What you will do. When you copy the entries, match them exactly and omit the pictures.
#### Provided data ####
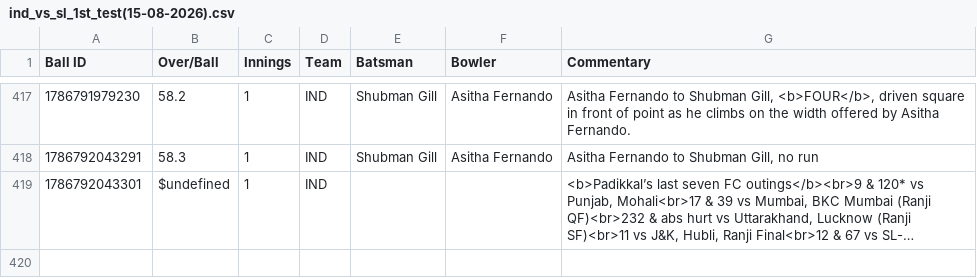
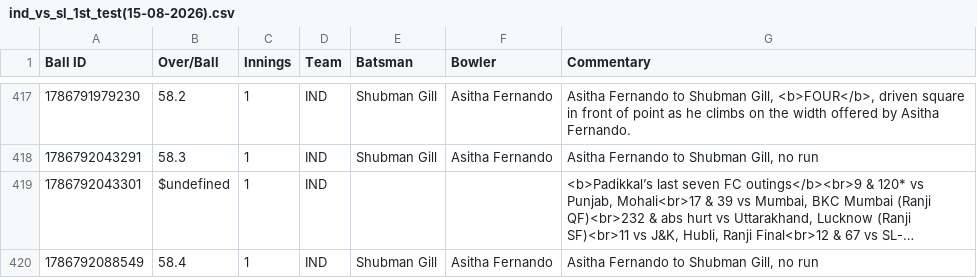
Before and after one commit to heisenricher/cricket_data, a CSV file: ind_vs_sl_1st_test(15-08-2026).csv, drawn as a sheet; only a part is shown, gaps mark what is left out; long unchanged cells end in …; the diff names each change by its address in the sheet, - before the commit and + after, or states it on an @@ line.

```diff
--- a/ind_vs_sl_1st_test(15-08-2026).csv
+++ b/ind_vs_sl_1st_test(15-08-2026).csv
+row 420: 1786792088549 | 58.4 | 1 | IND | Shubman Gill | Asitha Fernando | Asitha Fernando to Shubman Gill, no run
```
####
Exercise answer.
Before and after one commit to heisenricher/cricket_data, a CSV file: ind_vs_sl_1st_test(15-08-2026).csv, drawn as a sheet; only a part is shown, gaps mark what is left out; long unchanged cells end in …; the diff names each change by its address in the sheet, - before the commit and + after, or states it on an @@ line.

```diff
--- a/ind_vs_sl_1st_test(15-08-2026).csv
+++ b/ind_vs_sl_1st_test(15-08-2026).csv
+row 420: 1786792088549 | 58.4 | 1 | IND | Shubman Gill | Asitha Fernando | Asitha Fernando to Shubman Gill, no run
```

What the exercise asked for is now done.